The image is of Canberra cycling coach Derek Aisbitt driving up Mount Stromlo in his Honda Accord with his son, Michael, in the passenger seat.
Michael probably tells it best: “I went out one night with him. I was in the passenger seat with a tin of paint on the floor and a brush in my hand, and every hundred metres or so I had to open the door and paint a 30cm line on the road.
“It identified where a surge would take place during a training session up Mount Stromlo. He was well ahead of his time when it came to innovation in training programs. It was effort-based work and all about efficiency.”
Then there’s the image of Derek clad in his dressing gown at six o’clock in the morning in his Honda issuing instructions to his charges along Adelaide Avenue.
Or the stories about Derek profiling every significant hill and mountain in Canberra, with the information used to develop training programs.
This was in the days before technology did it for you.
Under his father’s coaching, Michael became a champion cyclist, as did plenty of others including Simon Calder, Robert McLachlan, Adrian Nolan, Nathan Page, Jim Veal, Michael Hayman, and three Rogers brothers, Michael, Deane and Peter.
Some have described Derek’s coaching style as brutal and honest.
It obviously worked with Canberra cyclists dominating NSW teams for the National Championships.
Peter Rogers says Derek had an enormous influence on his cycling career, and the careers of his brothers.
“I met him when I was 15 years old and within a year I was Australian champion in the teams time trial,” he says. “He also got Michael and Deane moving well early in their cycling careers.”
In terms of Derek’s training regime, Peter says he believed in what he was doing and we are acknowledging that now more than ever.
“I wish I’d stayed with him in my senior years,” he says. “In hindsight, he was a great innovative coach.”
Michael Aisbitt says the great cycling coaches respected his father globally.
“He was reasonably private,” he says. “He could fit in with the experts and create thought-provoking conversation.

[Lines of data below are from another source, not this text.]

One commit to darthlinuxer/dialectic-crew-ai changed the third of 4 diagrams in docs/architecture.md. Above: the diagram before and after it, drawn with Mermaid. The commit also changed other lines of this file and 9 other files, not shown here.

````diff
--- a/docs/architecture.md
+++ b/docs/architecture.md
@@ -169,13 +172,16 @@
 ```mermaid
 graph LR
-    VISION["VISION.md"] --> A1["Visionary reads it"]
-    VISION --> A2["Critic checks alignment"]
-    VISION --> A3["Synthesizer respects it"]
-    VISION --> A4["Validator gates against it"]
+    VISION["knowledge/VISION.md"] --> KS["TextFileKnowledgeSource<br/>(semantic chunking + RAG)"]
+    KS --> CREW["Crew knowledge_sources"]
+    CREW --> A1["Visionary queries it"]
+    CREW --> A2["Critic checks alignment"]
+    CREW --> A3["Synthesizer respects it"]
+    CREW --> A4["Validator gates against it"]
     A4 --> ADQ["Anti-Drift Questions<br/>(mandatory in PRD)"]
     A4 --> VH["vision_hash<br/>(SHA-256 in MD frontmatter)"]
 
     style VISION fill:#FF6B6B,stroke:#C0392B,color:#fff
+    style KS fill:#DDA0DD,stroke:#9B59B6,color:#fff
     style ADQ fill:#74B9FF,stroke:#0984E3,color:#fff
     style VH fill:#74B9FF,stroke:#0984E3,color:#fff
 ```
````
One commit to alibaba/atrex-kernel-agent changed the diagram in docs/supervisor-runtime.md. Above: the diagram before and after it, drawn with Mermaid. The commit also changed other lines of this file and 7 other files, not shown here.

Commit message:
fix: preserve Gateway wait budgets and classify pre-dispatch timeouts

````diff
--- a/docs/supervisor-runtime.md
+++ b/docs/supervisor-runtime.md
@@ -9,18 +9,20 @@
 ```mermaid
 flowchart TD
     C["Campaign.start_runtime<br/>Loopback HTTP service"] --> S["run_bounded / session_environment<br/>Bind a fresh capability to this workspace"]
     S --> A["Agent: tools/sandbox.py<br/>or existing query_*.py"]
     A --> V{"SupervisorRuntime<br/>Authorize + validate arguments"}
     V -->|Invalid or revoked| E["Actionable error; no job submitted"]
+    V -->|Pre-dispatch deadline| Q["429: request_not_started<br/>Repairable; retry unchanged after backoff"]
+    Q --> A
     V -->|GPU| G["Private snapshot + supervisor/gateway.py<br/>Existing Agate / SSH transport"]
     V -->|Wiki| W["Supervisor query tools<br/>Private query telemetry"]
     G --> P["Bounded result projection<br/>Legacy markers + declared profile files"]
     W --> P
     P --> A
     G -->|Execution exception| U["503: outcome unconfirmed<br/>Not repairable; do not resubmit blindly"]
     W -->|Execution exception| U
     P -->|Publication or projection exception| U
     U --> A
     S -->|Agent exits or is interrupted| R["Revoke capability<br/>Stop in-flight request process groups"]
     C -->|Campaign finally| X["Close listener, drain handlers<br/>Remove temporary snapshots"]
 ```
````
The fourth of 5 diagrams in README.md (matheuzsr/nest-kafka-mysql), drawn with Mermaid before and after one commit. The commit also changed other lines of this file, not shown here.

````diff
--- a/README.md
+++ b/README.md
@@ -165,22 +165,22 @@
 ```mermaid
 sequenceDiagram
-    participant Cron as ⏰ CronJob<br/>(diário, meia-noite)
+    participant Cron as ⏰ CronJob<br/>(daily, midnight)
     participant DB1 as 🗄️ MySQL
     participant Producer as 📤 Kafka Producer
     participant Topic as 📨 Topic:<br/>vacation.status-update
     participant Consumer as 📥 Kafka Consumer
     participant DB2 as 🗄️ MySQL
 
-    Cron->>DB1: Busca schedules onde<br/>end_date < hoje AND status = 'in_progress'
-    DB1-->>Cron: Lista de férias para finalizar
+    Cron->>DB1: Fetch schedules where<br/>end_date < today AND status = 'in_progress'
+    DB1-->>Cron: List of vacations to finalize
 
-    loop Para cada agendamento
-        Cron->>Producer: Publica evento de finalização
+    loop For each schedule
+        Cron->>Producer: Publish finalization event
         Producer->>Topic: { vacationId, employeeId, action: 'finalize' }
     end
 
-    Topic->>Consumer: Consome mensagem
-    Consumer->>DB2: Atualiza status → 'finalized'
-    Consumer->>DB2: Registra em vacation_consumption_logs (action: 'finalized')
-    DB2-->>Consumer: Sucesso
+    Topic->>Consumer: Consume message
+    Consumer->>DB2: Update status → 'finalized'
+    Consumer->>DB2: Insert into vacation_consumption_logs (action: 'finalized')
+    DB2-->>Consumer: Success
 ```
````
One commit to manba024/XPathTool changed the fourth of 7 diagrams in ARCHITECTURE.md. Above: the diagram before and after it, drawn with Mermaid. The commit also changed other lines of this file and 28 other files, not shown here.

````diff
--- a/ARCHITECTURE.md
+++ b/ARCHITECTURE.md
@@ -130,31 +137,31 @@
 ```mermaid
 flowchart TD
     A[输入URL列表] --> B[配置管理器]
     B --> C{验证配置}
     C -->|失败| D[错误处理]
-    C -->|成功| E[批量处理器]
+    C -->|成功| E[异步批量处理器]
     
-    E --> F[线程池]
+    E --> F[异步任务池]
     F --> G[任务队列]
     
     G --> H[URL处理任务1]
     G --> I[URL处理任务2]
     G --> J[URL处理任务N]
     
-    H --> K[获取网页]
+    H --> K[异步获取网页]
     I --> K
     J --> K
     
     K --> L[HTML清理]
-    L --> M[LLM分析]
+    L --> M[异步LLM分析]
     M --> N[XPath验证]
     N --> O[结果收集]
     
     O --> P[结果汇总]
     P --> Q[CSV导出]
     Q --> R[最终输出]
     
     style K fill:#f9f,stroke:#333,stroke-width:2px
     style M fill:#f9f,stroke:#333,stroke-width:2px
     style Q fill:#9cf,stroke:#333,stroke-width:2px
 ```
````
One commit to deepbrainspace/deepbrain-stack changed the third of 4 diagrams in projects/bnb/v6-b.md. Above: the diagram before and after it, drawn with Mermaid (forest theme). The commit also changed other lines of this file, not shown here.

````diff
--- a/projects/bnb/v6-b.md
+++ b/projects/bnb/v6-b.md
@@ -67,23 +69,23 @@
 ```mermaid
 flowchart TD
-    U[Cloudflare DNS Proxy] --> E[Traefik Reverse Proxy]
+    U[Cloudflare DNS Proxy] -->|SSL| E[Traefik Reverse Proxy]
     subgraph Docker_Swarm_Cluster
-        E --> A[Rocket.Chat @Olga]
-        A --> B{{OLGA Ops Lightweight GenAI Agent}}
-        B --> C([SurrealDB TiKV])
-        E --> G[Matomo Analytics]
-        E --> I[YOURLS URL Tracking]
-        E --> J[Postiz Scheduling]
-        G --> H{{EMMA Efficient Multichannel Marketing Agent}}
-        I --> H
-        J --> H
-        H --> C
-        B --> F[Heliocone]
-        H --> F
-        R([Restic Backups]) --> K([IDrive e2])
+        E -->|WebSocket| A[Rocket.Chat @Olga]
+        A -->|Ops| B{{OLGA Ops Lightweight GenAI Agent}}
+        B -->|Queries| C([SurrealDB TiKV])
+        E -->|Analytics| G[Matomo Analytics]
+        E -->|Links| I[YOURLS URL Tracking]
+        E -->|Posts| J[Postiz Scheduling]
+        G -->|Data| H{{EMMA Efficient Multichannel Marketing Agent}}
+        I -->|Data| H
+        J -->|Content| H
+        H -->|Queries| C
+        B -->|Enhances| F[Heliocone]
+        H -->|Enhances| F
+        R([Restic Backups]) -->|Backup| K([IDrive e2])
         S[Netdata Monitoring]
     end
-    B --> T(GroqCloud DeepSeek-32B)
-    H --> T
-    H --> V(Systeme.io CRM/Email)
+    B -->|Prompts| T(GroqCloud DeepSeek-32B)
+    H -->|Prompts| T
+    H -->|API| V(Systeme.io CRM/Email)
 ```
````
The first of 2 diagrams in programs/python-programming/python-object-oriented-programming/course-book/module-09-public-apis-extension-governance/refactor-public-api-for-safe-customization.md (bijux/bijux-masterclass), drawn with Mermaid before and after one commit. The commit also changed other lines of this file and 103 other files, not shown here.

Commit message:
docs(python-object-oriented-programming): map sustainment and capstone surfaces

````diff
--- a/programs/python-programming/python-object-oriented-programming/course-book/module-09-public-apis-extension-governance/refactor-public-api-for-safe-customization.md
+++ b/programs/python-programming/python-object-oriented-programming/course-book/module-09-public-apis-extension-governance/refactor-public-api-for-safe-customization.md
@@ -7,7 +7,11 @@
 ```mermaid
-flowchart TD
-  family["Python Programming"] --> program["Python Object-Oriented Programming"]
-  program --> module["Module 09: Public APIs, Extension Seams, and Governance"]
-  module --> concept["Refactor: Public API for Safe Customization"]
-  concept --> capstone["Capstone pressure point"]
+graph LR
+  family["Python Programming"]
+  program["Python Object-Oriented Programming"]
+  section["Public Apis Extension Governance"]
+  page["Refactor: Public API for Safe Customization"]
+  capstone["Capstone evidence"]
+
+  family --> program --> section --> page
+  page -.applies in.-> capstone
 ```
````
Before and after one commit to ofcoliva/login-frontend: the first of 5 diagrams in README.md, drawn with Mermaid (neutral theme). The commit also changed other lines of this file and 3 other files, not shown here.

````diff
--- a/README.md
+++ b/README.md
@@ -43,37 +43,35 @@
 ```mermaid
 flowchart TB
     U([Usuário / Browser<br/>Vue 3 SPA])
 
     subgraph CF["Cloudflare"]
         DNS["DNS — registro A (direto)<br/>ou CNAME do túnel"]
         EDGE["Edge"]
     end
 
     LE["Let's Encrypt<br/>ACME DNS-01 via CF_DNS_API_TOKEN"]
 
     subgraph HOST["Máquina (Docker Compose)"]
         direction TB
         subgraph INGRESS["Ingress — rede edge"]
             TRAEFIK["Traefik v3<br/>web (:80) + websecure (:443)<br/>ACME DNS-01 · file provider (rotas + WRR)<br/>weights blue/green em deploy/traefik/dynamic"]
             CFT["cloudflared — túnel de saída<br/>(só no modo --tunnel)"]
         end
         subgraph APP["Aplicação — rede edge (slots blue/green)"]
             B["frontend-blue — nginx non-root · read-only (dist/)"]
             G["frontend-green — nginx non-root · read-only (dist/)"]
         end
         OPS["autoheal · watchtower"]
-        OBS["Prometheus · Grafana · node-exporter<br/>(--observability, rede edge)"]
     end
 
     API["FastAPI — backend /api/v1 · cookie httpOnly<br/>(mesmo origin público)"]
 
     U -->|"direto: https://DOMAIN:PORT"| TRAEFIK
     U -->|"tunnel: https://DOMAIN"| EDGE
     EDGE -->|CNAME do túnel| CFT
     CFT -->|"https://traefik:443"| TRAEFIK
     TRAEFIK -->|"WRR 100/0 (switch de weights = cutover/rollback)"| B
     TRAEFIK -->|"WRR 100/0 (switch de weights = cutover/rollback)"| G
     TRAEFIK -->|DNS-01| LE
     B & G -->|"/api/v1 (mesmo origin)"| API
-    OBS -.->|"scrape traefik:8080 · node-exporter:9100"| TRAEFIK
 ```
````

He did an enormous amount of research.”
The time and effort Derek put into coaching wasn’t driven by money. He simply had a desire to get the best out of his athletes.
Raised in England before emigrating to Australia in 1965, Derek grew to become a cyclist, racing with the Canberra Old Boys in the early 1980s. But it was the impact he had as a coach that has left an indelible memory on every athlete he came in contact with.
In the minds of many, he was potentially one of the greatest cycling coaches Australia has produced. He may not have received recognition outside the cycling community, but within it they swear by his ability to instil confidence in his riders.
Peter Rogers sums it up well: “I don’t know anybody who didn’t do what he said. Anybody who did what he said got results. He did a lot of work with club riders. He would lift them just over a couple of months. He was quiet, with a sense of humour, and he only instilled confidence in his riders.”
The past decade wasn’t easy for Derek, before he died at the age of 88. For a man so accomplished in developing training methods – 30 years ahead of his time – to struggle with dementia was hard on everybody.
“It’s been tough,” says his son, Michael.
It’s worth noting Derek wouldn’t have been able to achieve as much as he did without the support of his family: wife Angela, daughter Kim, and sons Gary and Michael.